If you’re looking for a full list of all our bot accounts, we also have you covered. Our eagle-eyed reader may notice that many of the Twitter-hosted written answer bot accounts are marked ‘coming soon’. This is because Twitter’s new ownership makes it increasingly difficult to do … well, anything really. We do hope to add these accounts at some point soon. It really depends on what Twitter’s “strategy” might be next week.

Moving into math

As we’re often at pains to point out, not all data is stats. Most of our models deal with words, not numbers. But a recent Teams standup that was supposed to take 15 minutes, continued into chat and turned into an all-day modelling marathon. The subject of library researchers cropped up and boss boss ‘brarian Bryn pointed out that much of the data they rely has little to do with parliamentary procedure and more to do with the sort of statistical data that the ONS publish. Which triggered a memory in Michael. Way back in data platform mk 3 days, we made a sort of start on modelling statistical information. Not being stats experts, it was a bit rubbish. Discretion being the better part of valour, we retired from the battlefield and contacted Leigh. Who has the advantage of actually knowing about statistics. Leigh wrote a report suggesting we use Data Cube for our more statistical information and, rather handily, prepared some sample RDF. Which Michael promptly lost. Hard drive and GitHub were both searched, to no avail. Why don’t you try your deleted items, asked Anya. Which is where the report turned up. Obviously. All the good stuff’s always in deleted items. Thanks Leigh. We’re hoping we can finally put your work to some use in the not too distant future.

A trip into complexity

Week 10 saw Anya, Vanda, Young Robert and Michael escape the confines of Westminster for a trip to far-flung UCL. There to see Dave Snowden, creator of the aforementioned Cynefin framework and all round sense maker. All assembled were delighted to watch Dave draw out the thinking behind his estuarine framework. Our brains may be slowing with age, but it’s always so much better to see a thing being drawn than to see a drawing. We emerged wondering if our liminal line might be closer to the origin than would be considered ideal. Not to be bumptious, but we’d heartily encourage any of our workplace elders and betters tasked with designing “operating models” and whatnot to click here. Read, click and repeat. Bear in mind there are no prizes for finishing the internet.

Native to a web of data - as we used to say

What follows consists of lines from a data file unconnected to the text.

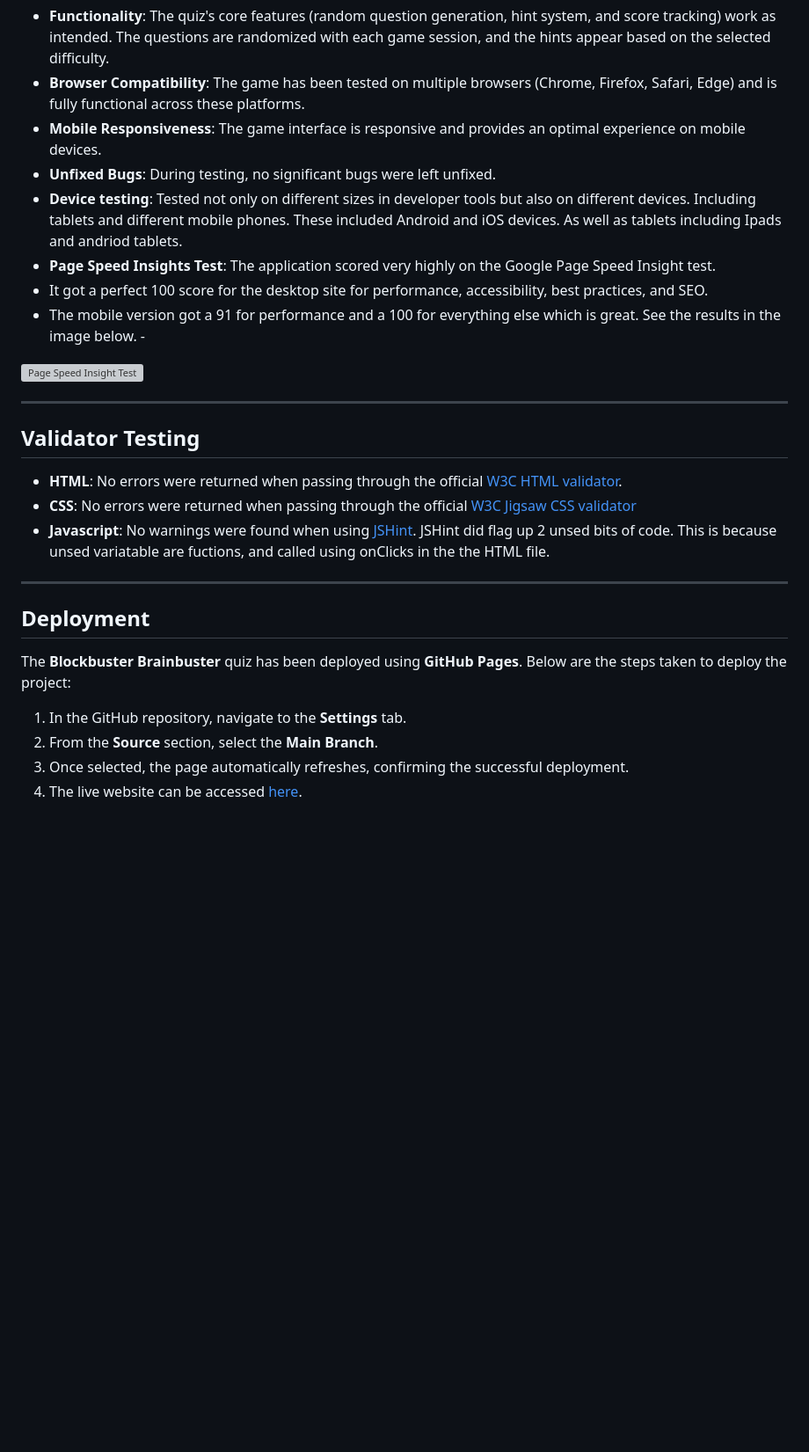
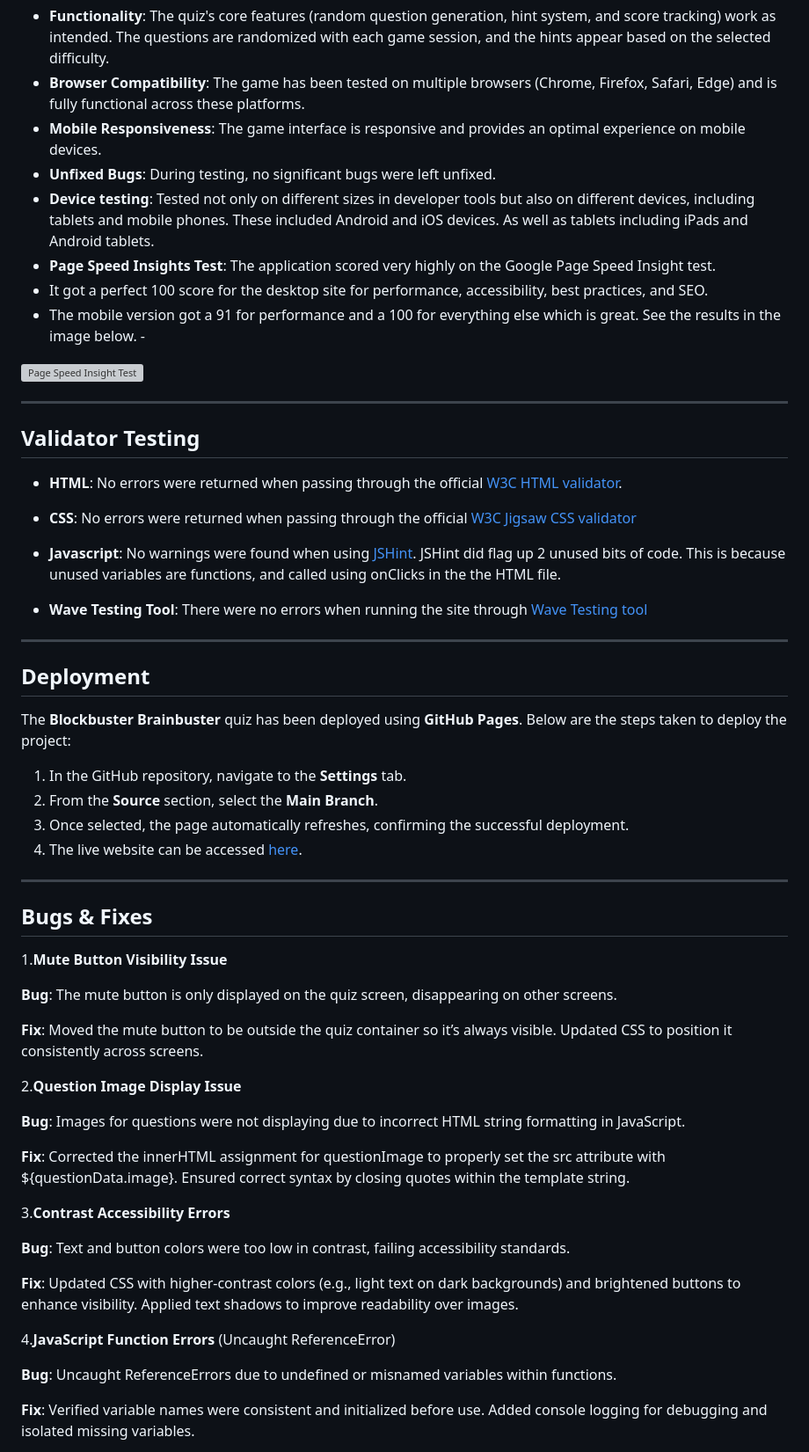
Before and after one commit to Nickflanagn24/blockbuster-brainbuster, a Markdown page: README.md, the part around one of its changes. Shown at 88% size. GitHub-like rendering; blank space fills up the shorter version; grey boxes are pictures that could not be loaded.

```diff
--- a/README.md
+++ b/README.md
@@ -72,10 +70,10 @@ The **Blockbuster Brainbuster** game has undergone extensive testing to ensure a
 - **Browser Compatibility**: The game has been tested on multiple browsers (Chrome, Firefox, Safari, Edge) and is fully functional across these platforms.
 - **Mobile Responsiveness**: The game interface is responsive and provides an optimal experience on mobile devices.
 - **Unfixed Bugs**: During testing, no significant bugs were left unfixed.
-- **Device testing**: Tested not only on different sizes in developer tools but also on different devices. Including tablets and different mobile phones. These included Android and iOS devices. As well as tablets including Ipads and andriod tablets.
+- **Device testing**: Tested not only on different sizes in developer tools but also on different devices, including tablets and mobile phones. These included Android and iOS devices. As well as tablets including iPads and Android tablets.
 - **Page Speed Insights Test**: The application scored very highly on the Google Page Speed Insight test.
 - It got a perfect 100 score for the desktop site for performance, accessibility, best practices, and SEO.
-- The mobile version got a 91 for performance and a 100 for everything else which is great.  See the results in the image below. -
+- The mobile version got a 91 for performance and a 100 for everything else which is great. See the results in the image below. -
 
 ![Page Speed Insight Test](assets/images/readme/insight-test-results.webp)
 
@@ -85,7 +83,9 @@ The **Blockbuster Brainbuster** game has undergone extensive testing to ensure a
 
 - **HTML**: No errors were returned when passing through the official [W3C HTML validator](https://validator.w3.org/nu/?doc=https%3A%2F%2Fnickflanagn24.github.io%2Fblockbuster-brainbuster%2F).
 - **CSS**: No errors were returned when passing through the official [W3C Jigsaw CSS validator](https://jigsaw.w3.org/css-validator/validator?uri=https%3A%2F%2Fnickflanagn24.github.io%2Fblockbuster-brainbuster%2F&profile=css3svg&usermedium=all&warning=1&vextwarning=&lang=en)
-- **Javascript**: No warnings were found when using [JSHint](https://jshint.com/). JSHint did flag up 2 unsed bits of code. This is because unsed variatable are fuctions, and called using onClicks in the the HTML file.
+- **Javascript**: No warnings were found when using [JSHint](https://jshint.com/). JSHint did flag up 2 unused bits of code. This is because unused variables are functions, and called using onClicks in the the HTML file.
+
+- **Wave Testing Tool**: There were no errors when running the site through [Wave Testing tool](https://wave.webaim.org/report#/https://nickflanagn24.github.io/blockbuster-brainbuster/)
 
 ---
 
@@ -97,3 +97,31 @@ The **Blockbuster Brainbuster** quiz has been deployed using **GitHub Pages**. B
 2. From the **Source** section, select the **Main Branch**.
 3. Once selected, the page automatically refreshes, confirming the successful deployment.
 4. The live website can be accessed [here](https://nickflanagn24.github.io/blockbuster-brainbuster/).
+
+---
+
+## Bugs & Fixes
+1.**Mute Button Visibility Issue**
+
+**Bug**: The mute button is only displayed on the quiz screen, disappearing on other screens.
+
+**Fix**: Moved the mute button to be outside the quiz container so it’s always visible. Updated CSS to position it consistently across screens.
+
+2.**Question Image Display Issue**
+
+**Bug**: Images for questions were not displaying due to incorrect HTML string formatting in JavaScript.
+
+**Fix**: Corrected the innerHTML assignment for questionImage to properly set the src attribute with ${questionData.image}. Ensured correct syntax by closing quotes within the template string.
+
+3.**Contrast Accessibility Errors**
+
+**Bug**: Text and button colors were too low in contrast, failing accessibility standards.
+
+**Fix**: Updated CSS with higher-contrast colors (e.g., light text on dark backgrounds) and brightened buttons to enhance visibility. Applied text shadows to improve readability over images.
+
+4.**JavaScript Function Errors** (Uncaught ReferenceError)
+
+**Bug**: Uncaught ReferenceErrors due to undefined or misnamed variables within functions.
+
+**Fix**: Verified variable names were consistent and initialized before use. Added console logging for debugging and isolated missing variables.
+
```
Also changed, not shown: other parts of README.md (+23 -8 lines).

And finally, not news from us but rather from friend of the family Andy, over at Full Fact. Given our reader’s obvious interest in accurate information conveyed via well-modelled, well-managed data - why else would you be here? - we’re working on the assumption that our dear reader will be as thrilled as we are by the recent minting of a Full Fact Wikidata property. It means that anything in Wikidata with a corresponding record in Full Fact can now be linked in a way that’s amenable to both people and machines. For reasons we won’t go into, Parliament already has three Wikidata properties - one for Members, one for data platform mk 3 and one for our own treasured thesaurus. Which - given the three things overlap - is probably one to two too many. But it does mean that our dear reader can polish their hacking skills and jump between parliamentary records and Full Fact records with something approaching ease. Applause Andy and fellow Fullfactarians.

  1. NSFW